If the employee is selling information to a more sophisticated power, they might ignore company policies about installing personal software or hardware. They may also take frequent short, unexplained holidays in other countries.
It is important to take note if an employee behaves in ways which suggest paranoia. This could be showing excessive concern about being investigated, leaving traps in their home or office or looking for listening devices or cameras. These cases warrant a conversation from a place of concern first, as they may need help with mental health concerns. They may be trying to alert you to spying they have spotted. While paranoia is not an admission of guilt, this behaviour would be reasonably expected of someone who is hiding their own actions.
As with all cases of unscrupulous employees, a careful and objective hand is necessary when you suspect someone of stealing company secrets. Employers might consider hiring a private investigator to gather more information or evidence before proceeding.
How to Protect your Business from Corporate Espionage
It’s important to ensure that you protect your business and that all employees maintain the highest standards of security. Make clear that it is a collective responsibility to protect the company from outside aggressors, and that everyone needs to be vigilant. Set up protocols for storing laptops, memory sticks and hard drives and ensure employees do not leave these unattended. Install security checkpoints at various points throughout the premises and ask all guests to sign in at reception.
How Corporate Investigation Services Can Help
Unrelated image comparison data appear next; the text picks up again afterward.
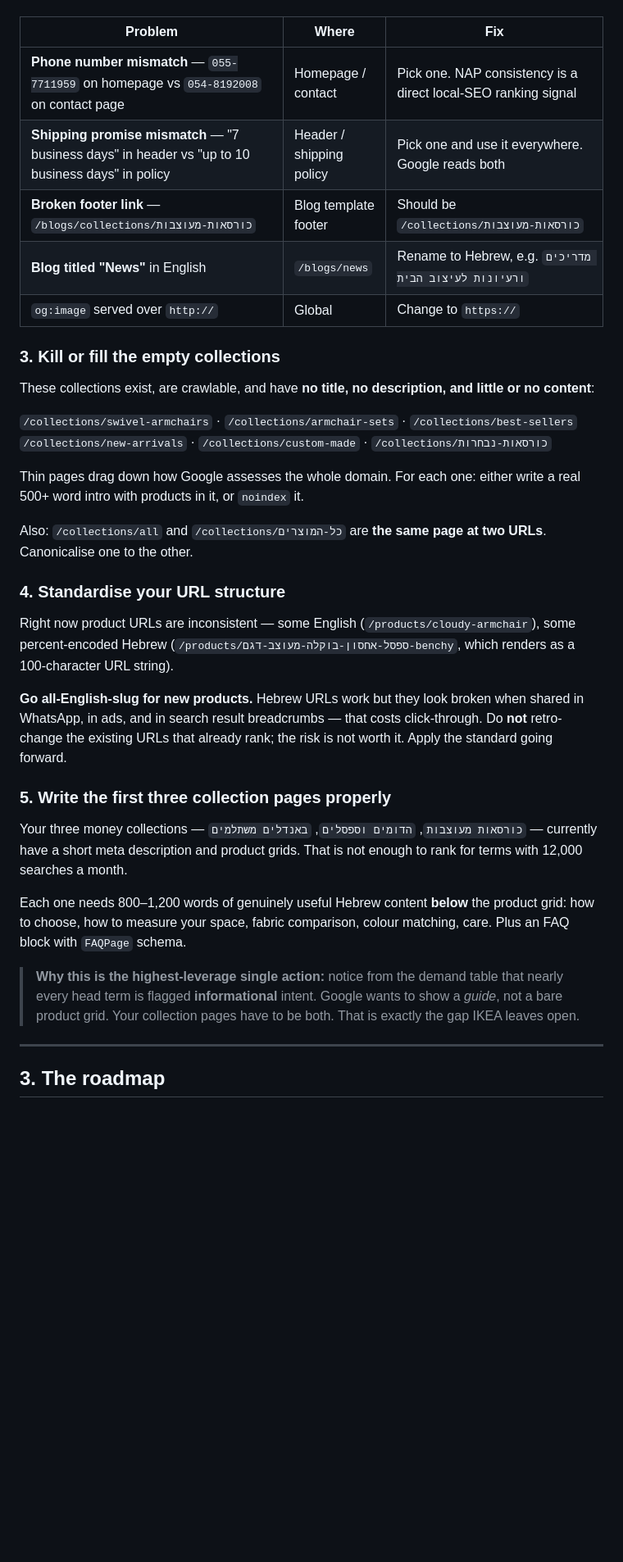
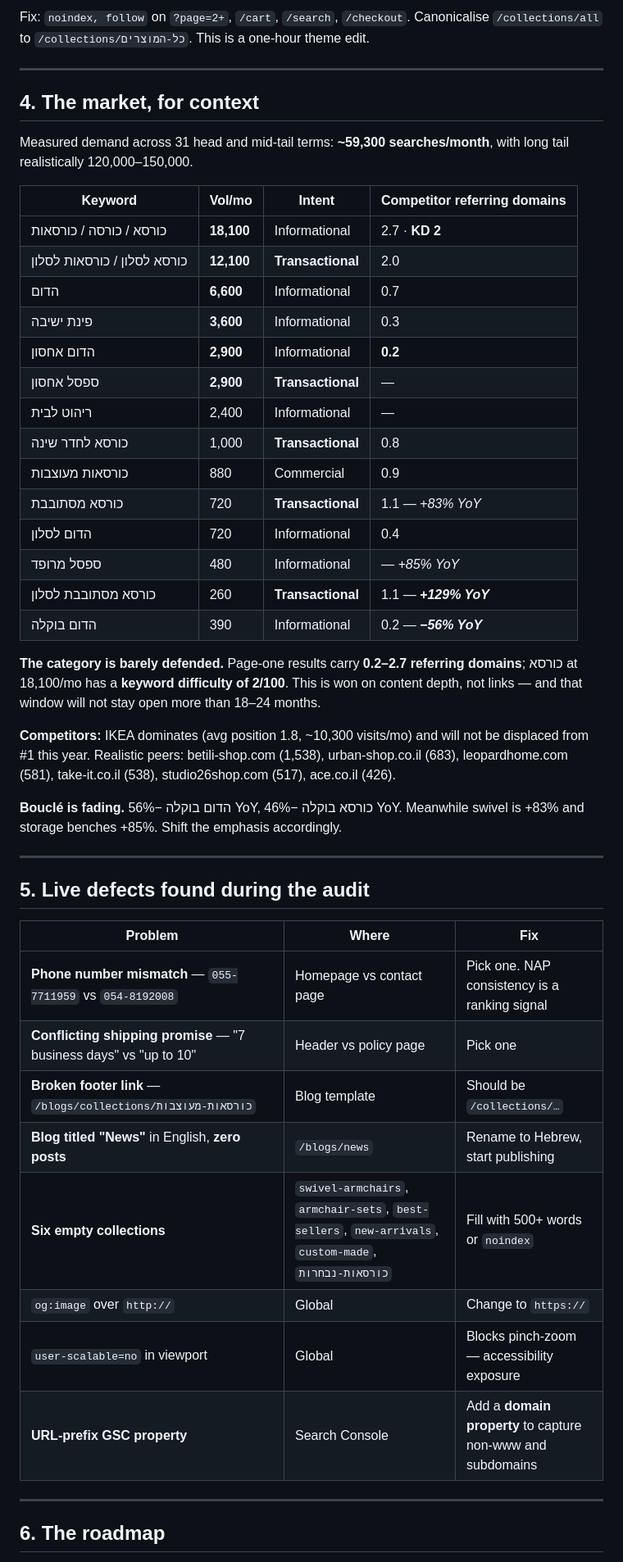
Before and after one commit to tomer59560-dev/Dreamit, a Markdown page: docs/seo/README.md, the part around one of its changes. Shown at 82% size. Drawn GitHub-style; blank space fills up the shorter version.

```diff
--- a/docs/seo/README.md
+++ b/docs/seo/README.md
@@ -131,53 +154,57 @@ These are live on the site right now and they cost you both rankings and convers
+Fix: `noindex, follow` on `?page=2+`, `/cart`, `/search`, `/checkout`. Canonicalise
+`/collections/all` to `/collections/כל-המוצרים`. This is a one-hour theme edit.
+
+---
+
+## 4. The market, for context
+
+Measured demand across 31 head and mid-tail terms: **~59,300 searches/month**, with long tail
+realistically 120,000–150,000.
+
+| Keyword | Vol/mo | Intent | Competitor referring domains |
+|---|---|---|---|
+| <span dir="rtl">כורסא / כורסה / כורסאות</span> | **18,100** | Informational | 2.7 · **KD 2** |
+| <span dir="rtl">כורסא לסלון / כורסאות לסלון</span> | **12,100** | **Transactional** | 2.0 |
+| <span dir="rtl">הדום</span> | **6,600** | Informational | 0.7 |
+| <span dir="rtl">פינת ישיבה</span> | **3,600** | Informational | 0.3 |
+| <span dir="rtl">הדום אחסון</span> | **2,900** | Informational | **0.2** |
+| <span dir="rtl">ספסל אחסון</span> | **2,900** | **Transactional** | — |
+| <span dir="rtl">ריהוט לבית</span> | 2,400 | Informational | — |
+| <span dir="rtl">כורסא לחדר שינה</span> | 1,000 | **Transactional** | 0.8 |
+| <span dir="rtl">כורסאות מעוצבות</span> | 880 | Commercial | 0.9 |
+| <span dir="rtl">כורסא מסתובבת</span> | 720 | **Transactional** | 1.1 — *+83% YoY* |
+| <span dir="rtl">הדום לסלון</span> | 720 | Informational | 0.4 |
+| <span dir="rtl">ספסל מרופד</span> | 480 | Informational | — *+85% YoY* |
+| <span dir="rtl">כורסא מסתובבת לסלון</span> | 260 | **Transactional** | 1.1 — ***+129% YoY*** |
+| <span dir="rtl">הדום בוקלה</span> | 390 | Informational | 0.2 — ***−56% YoY*** |
+
+**The category is barely defended.** Page-one results carry **0.2–2.7 referring domains**;
+<span dir="rtl">כורסא</span> at 18,100/mo has a **keyword difficulty of 2/100**. This is won on
+content depth, not links — and that window will not stay open more than 18–24 months.
+
+**Competitors:** IKEA dominates (avg position 1.8, ~10,300 visits/mo) and will not be displaced from
+#1 this year. Realistic peers: betili-shop.com (1,538), urban-shop.co.il (683), leopardhome.com
+(581), take-it.co.il (538), studio26shop.com (517), ace.co.il (426).
+
+**Bouclé is fading.** <span dir="rtl">הדום בוקלה</span> −56% YoY, <span dir="rtl">כורסא בוקלה</span>
+−46% YoY. Meanwhile swivel is +83% and storage benches +85%. Shift the emphasis accordingly.
+
+---
+
+## 5. Live defects found during the audit
 
 | Problem | Where | Fix |
 |---|---|---|
-| **Phone number mismatch** — `055-7711959` on homepage vs `054-8192008` on contact page | Homepage / contact | Pick one. NAP consistency is a direct local-SEO ranking signal |
-| **Shipping promise mismatch** — "7 business days" in header vs "up to 10 business days" in policy | Header / shipping policy | Pick one and use it everywhere. Google reads both |
-| **Broken footer link** — `/blogs/collections/כורסאות-מעוצבות` | Blog template footer | Should be `/collections/כורסאות-מעוצבות` |
-| **Blog titled "News"** in English | `/blogs/news` | Rename to Hebrew, e.g. `מדריכים ורעיונות לעיצוב הבית` |
-| `og:image` served over `http://` | Global | Change to `https://` |
-
-### 3. Kill or fill the empty collections
-
-These collections exist, are crawlable, and have **no title, no description, and little or no
-content**:
-
-`/collections/swivel-armchairs` · `/collections/armchair-sets` · `/collections/best-sellers`
-`/collections/new-arrivals` · `/collections/custom-made` · `/collections/כורסאות-נבחרות`
-
-Thin pages drag down how Google assesses the whole domain. For each one: either write a real
-500+ word intro with products in it, or `noindex` it.
-
-Also: `/collections/all` and `/collections/כל-המוצרים` are **the same page at two URLs**.
-Canonicalise one to the other.
-
-### 4. Standardise your URL structure
-
-Right now product URLs are inconsistent — some English (`/products/cloudy-armchair`), some
-percent-encoded Hebrew (`/products/ספסל-אחסון-בוקלה-מעוצב-דגם-benchy`, which renders as a
-100-character URL string).
-
-**Go all-English-slug for new products.** Hebrew URLs work but they look broken when shared
-in WhatsApp, in ads, and in search result breadcrumbs — that costs click-through. Do **not**
-retro-change the existing URLs that already rank; the risk is not worth it. Apply the standard
-going forward.
-
-### 5. Write the first three collection pages properly
-
-Your three money collections — `כורסאות מעוצבות`, `הדומים וספסלים`, `באנדלים משתלמים` —
-currently have a short meta description and product grids. That is not enough to rank for
-terms with 12,000 searches a month.
-
-Each one needs 800–1,200 words of genuinely useful Hebrew content **below** the product grid:
-how to choose, how to measure your space, fabric comparison, colour matching, care. Plus an
-FAQ block with `FAQPage` schema.
-
-> **Why this is the highest-leverage single action:** notice from the demand table that
-> nearly every head term is flagged **informational** intent. Google wants to show a *guide*,
-> not a bare product grid. Your collection pages have to be both. That is exactly the gap
-> IKEA leaves open.
+| **Phone number mismatch** — `055-7711959` vs `054-8192008` | Homepage vs contact page | Pick one. NAP consistency is a ranking signal |
+| **Conflicting shipping promise** — "7 business days" vs "up to 10" | Header vs policy page | Pick one |
+| **Broken footer link** — `/blogs/collections/כורסאות-מעוצבות` | Blog template | Should be `/collections/…` |
+| **Blog titled "News"** in English, **zero posts** | `/blogs/news` | Rename to Hebrew, start publishing |
+| **Six empty collections** | `swivel-armchairs`, `armchair-sets`, `best-sellers`, `new-arrivals`, `custom-made`, `כורסאות-נבחרות` | Fill with 500+ words or `noindex` |
+| `og:image` over `http://` | Global | Change to `https://` |
+| `user-scalable=no` in viewport | Global | Blocks pinch-zoom — accessibility exposure |
+| **URL-prefix GSC property** | Search Console | Add a **domain property** to capture non-www and subdomains |
 
 ---
 
-## 3. The roadmap
+## 6. The roadmap
 
```
Also changed, not shown: other parts of docs/seo/README.md (+221 -224 lines).
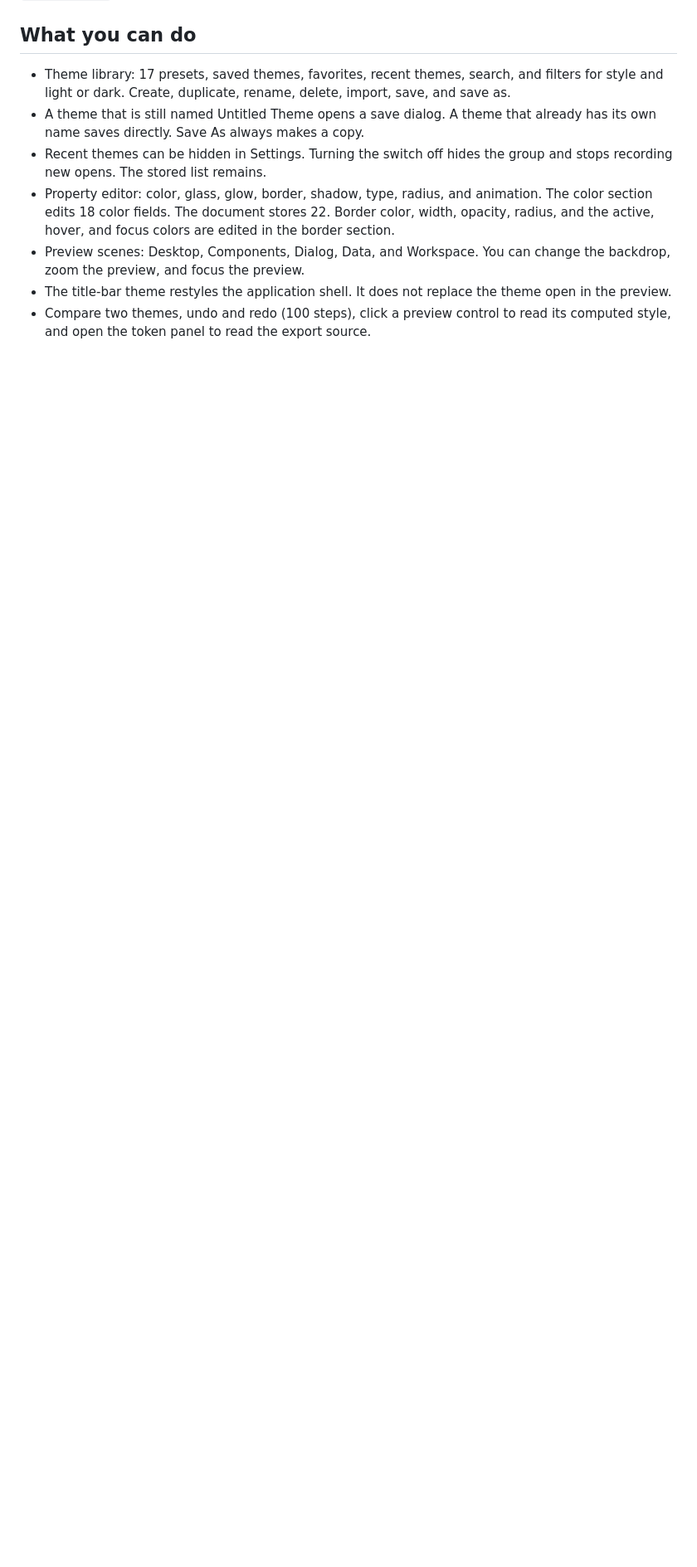
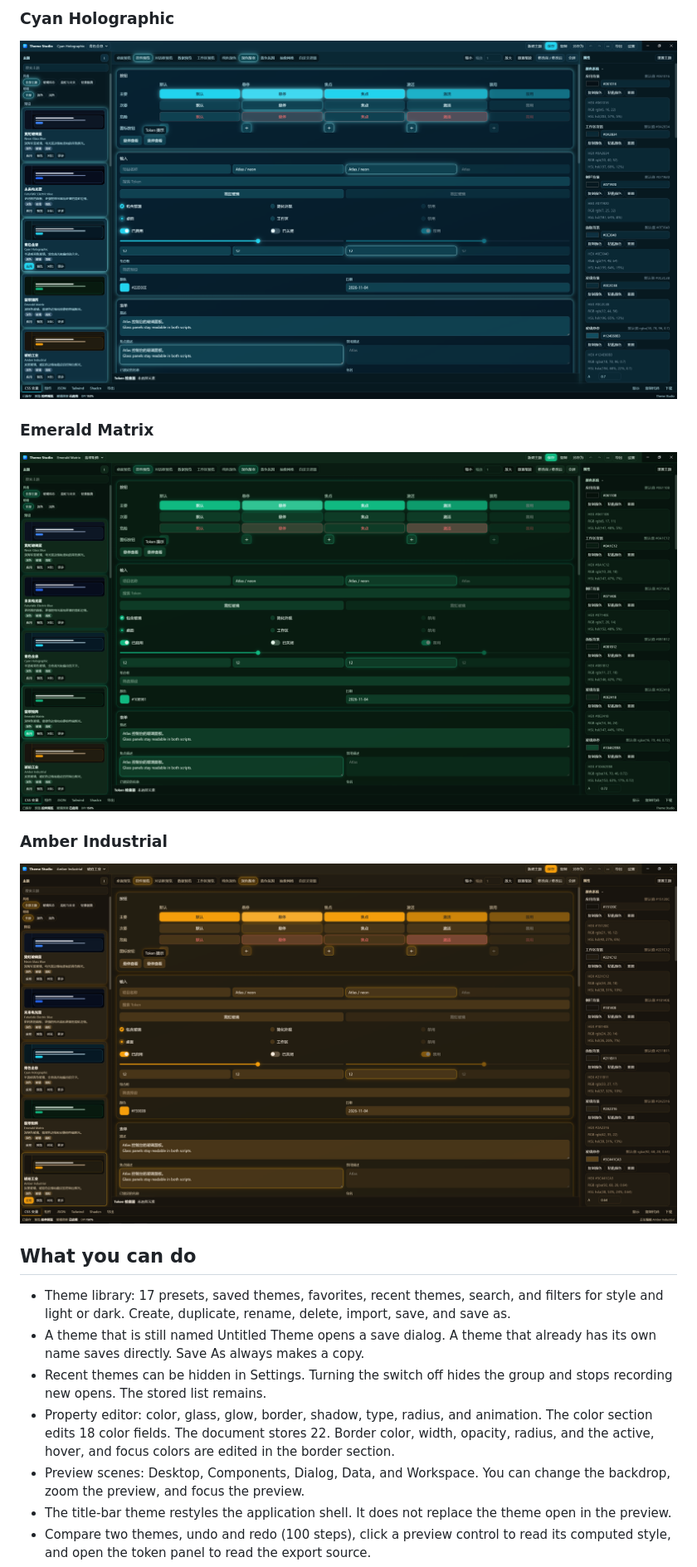
Before and after one commit to ximcomputerx/themestudio, a Markdown page: README.md, the part around one of its changes. Shown at 83% size. Drawn GitHub-style; pictures changed too: docs/screenshots/3.png (added), docs/screenshots/4.png (added), docs/screenshots/5.png (added); blank space fills up the shorter version.

Commit message:
Docs: update readme document

```diff
--- a/README.md
+++ b/README.md
@@ -10,3 +25,14 @@ When this file and `docs/` disagree, the source in `src/` and `electron/` is the
+### Cyan Holographic
+
+![Cyan Holographic](docs/screenshots/3.png)
+
+### Emerald Matrix
+
+![Emerald Matrix](docs/screenshots/4.png)
+
+### Amber Industrial
+
+![Amber Industrial](docs/screenshots/5.png)
 
 ## What you can do
 
```
Also changed, not shown: other parts of README.md (+15 -0 lines), README.zh-CN.md (+26 -0 lines), docs/screenshots/2.png (added), 1 other file.
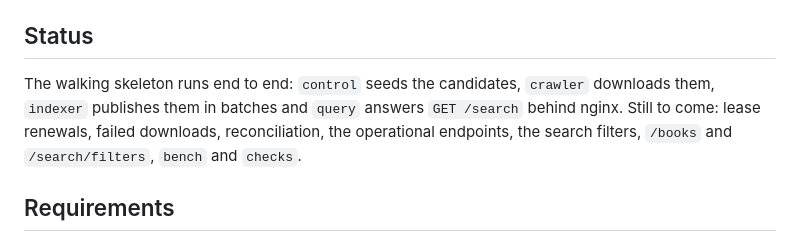
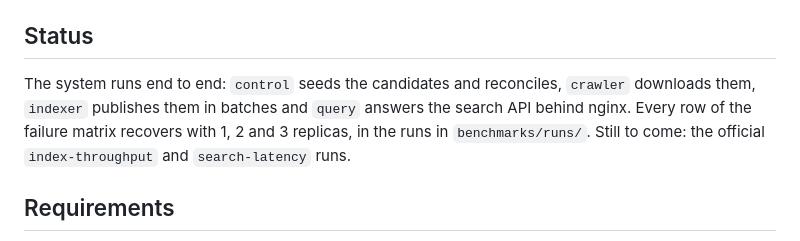
Before and after one commit to Query-Tarantino/stage_2, a Markdown page: README.md, the part around the change. Drawn GitHub-style.

Commit message:
Update the README status now that the failure matrix passes

```diff
--- a/README.md
+++ b/README.md
@@ -11,9 +11,9 @@ of truth in MongoDB, and everything runs on one machine with Docker Compose.
 
 ## Status
 
-The walking skeleton runs end to end: `control` seeds the candidates, `crawler` downloads them, `indexer` publishes
-them in batches and `query` answers `GET /search` behind nginx. Still to come: lease renewals, failed downloads,
-reconciliation, the operational endpoints, the search filters, `/books` and `/search/filters`, `bench` and `checks`.
+The system runs end to end: `control` seeds the candidates and reconciles, `crawler` downloads them, `indexer` publishes
+them in batches and `query` answers the search API behind nginx. Every row of the failure matrix recovers with 1, 2 and
+3 replicas, in the runs in `benchmarks/runs/`. Still to come: the official `index-throughput` and `search-latency` runs.
 
 ## Requirements
 
```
As a company owner, it can be difficult to know how to investigate employees safely and without damaging a valued working relationship. If your employee is showing signs that they might be trading corporate secrets, it is important to be able to investigate discreetly, without making the investigation common knowledge and alerting the suspect.
Private investigation agencies, such as RevealPI, are equipped with the specialised legal knowledge to support a proportional response to any suspected espionage. Private Investigators are experts in surveillance, allowing them to track a suspected employee to ascertain their movements. By using an accredited agency, specialising in corporate investigations, you get high quality evidence of spying without personal risk.
Corporate investigation services also include bug sweeping. This is a method of searching for hidden monitoring devices such as microphones and cameras, that record confidential information or trade secrets. At RevealPI, we offer our clients access to lie detector testing. In a case of suspected corporate espionage, it may be helpful to rule out the involvement of certain colleagues by using this accurate bio-metric test.
Keeping Trade Secrets Safe
Companies often do not uncover cases of corporate espionage, insider trading or corruption until after the culprits use the leaked information. A competitor undercuts your bid for a contract at the last minute, for example, and you realise they knew your plans through unscrupulous means. When key business information and trade secrets are at stake, finding out at this point is too late. Regularly audit your company’s security protocols, including online and building security, to ensure they are up to date.
For more advice on how to protect your trade secrets, or to discuss a suspected case, you can contact RevealPI without any obligations. Our discreet and professional investigators can assess your case and assist with surveillance and security installations.